April 22, 2013


NASHVILLE, Tenn. – The University of Tennessee at Martin put the finishing touches on its track schedule at the Vanderbilt Invitational, breaking a school record for the second straight weekend.

One week after Amanda Wardlaw broke the UT Martin record in the 5k meter run (18:18.01) at Ole Miss, senior Laura Wind set a new Skyhawk benchmark in the 3000 meter steeplechase with a time of 12:09.62.

“Improvement of 21 seconds in the 1500 meter run, then 77 seconds in the 5000 meter run, then a UT Martin record in the steeplechase,” UT Martin head coach Gordon Sanders said. “This is quite a good series to cap Laura’s career as a Skyhawk.”

However, that was not the only eye-opening performance for UT Martin. Freshman Justin Morgan finished the season only seven seconds off of the program’s record in the 5000 meter run, crossing the finish line in 15:18.14 – a 93 second improvement from this past year.
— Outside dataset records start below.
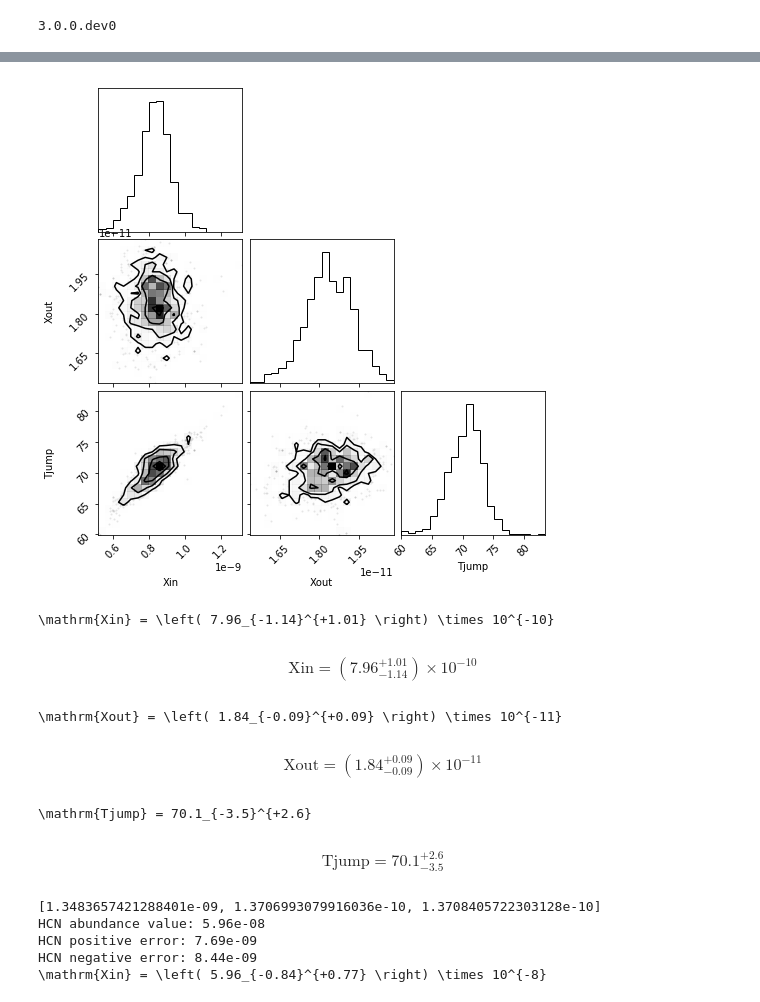
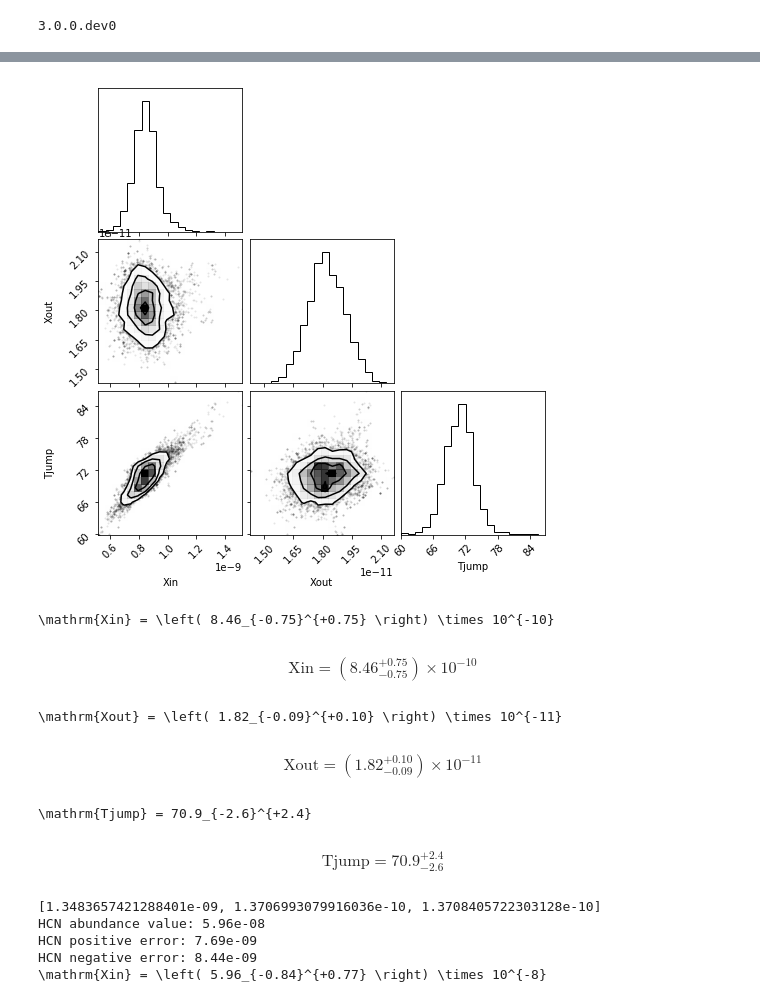
Before and after one commit to tomr-stargazer/iras_model, a Jupyter notebook: Notebooks/Analysis of Wampfler MCMC run.ipynb, the cells around one changed output, grey strips where cells are left out. Saved outputs shown, nothing was run; the diff lists cells and outputs as text; code cells hidden in the pictures.

```diff
--- a/Notebooks/Analysis of Wampfler MCMC run.ipynb
+++ b/Notebooks/Analysis of Wampfler MCMC run.ipynb
@@ -58,9 +59,9 @@ plt.show()
 # %%
-flat_samples = reader.get_chain(discard=burnin, flat=True, thin=3)
+flat_samples = reader.get_chain(discard=int(1.5*burnin), flat=True, thin=1)
 fig = corner.corner(flat_samples, labels=labels)
 plt.show()
 # %% [output]
-[figure, old version]
+[figure, new version]
 # %%
 from IPython.display import display, Math
 
@@ -82,12 +83,12 @@ for i in range(samples.ndim):
     print(txt)
     display(Math(txt))
 # %% [output]
-\mathrm{Xin} = \left( 7.96_{-1.14}^{+1.01} \right) \times 10^{-10}
+\mathrm{Xin} = \left( 8.46_{-0.75}^{+0.75} \right) \times 10^{-10}
-$$\mathrm{Xin} = \left( 7.96_{-1.14}^{+1.01} \right) \times 10^{-10}$$
+$$\mathrm{Xin} = \left( 8.46_{-0.75}^{+0.75} \right) \times 10^{-10}$$
-\mathrm{Xout} = \left( 1.84_{-0.09}^{+0.09} \right) \times 10^{-11}
+\mathrm{Xout} = \left( 1.82_{-0.09}^{+0.10} \right) \times 10^{-11}
-$$\mathrm{Xout} = \left( 1.84_{-0.09}^{+0.09} \right) \times 10^{-11}$$
+$$\mathrm{Xout} = \left( 1.82_{-0.09}^{+0.10} \right) \times 10^{-11}$$
-\mathrm{Tjump} = 70.1_{-3.5}^{+2.6}
+\mathrm{Tjump} = 70.9_{-2.6}^{+2.4}
-$$\mathrm{Tjump} = 70.1_{-3.5}^{+2.6}$$
+$$\mathrm{Tjump} = 70.9_{-2.6}^{+2.4}$$
 # %%
 # Now let's derive the HCN abundance. From the h13cn abundance.
 
```
Also changed, not shown: parts of 4 cells of this notebook.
Wardlaw closed out her career with a time of 18:51.62 in the 5000 meter run. Freshman Alexandra Stover wrapped up her season with her best time ever in the 5000 meter run (19:24.09), while freshman teammate Abby Frantom (20:21.63) also took part in the event, rounding out her season with a 2:20 improvement from last season.

Kaycee Grimes competed in the 1500 meter run, finishing with a time of 5:25.96. Hannah Wolters (19:59.83) gave UT Martin four solid finishers in the 5000 meter run.

On the men’s side, Vance Pounders accounted for a time of 2:00.33 in the 800 meter run. Ryan Pett ended his four-year career with a solid showing in the 1500 meter run (4:10.61).

In the 5000 meter run, seniors Tallon Scott (16:07.36) and Trevor Hancock (16:56.76) posted sound results in their final race in a UT Martin uniform. Zach Phifer and Mark Graubner also took part in the 5000 meter run, finishing with times of 16:57.39 and 17:04.06, respectively.

Overall, Sanders was pleased with his team’s showing and the momentum it will provide going into next fall.

“This was a terrific finish to the year of consistent hard work,” Sanders said. “This is what keeps the group motivated to continue to higher training loads.”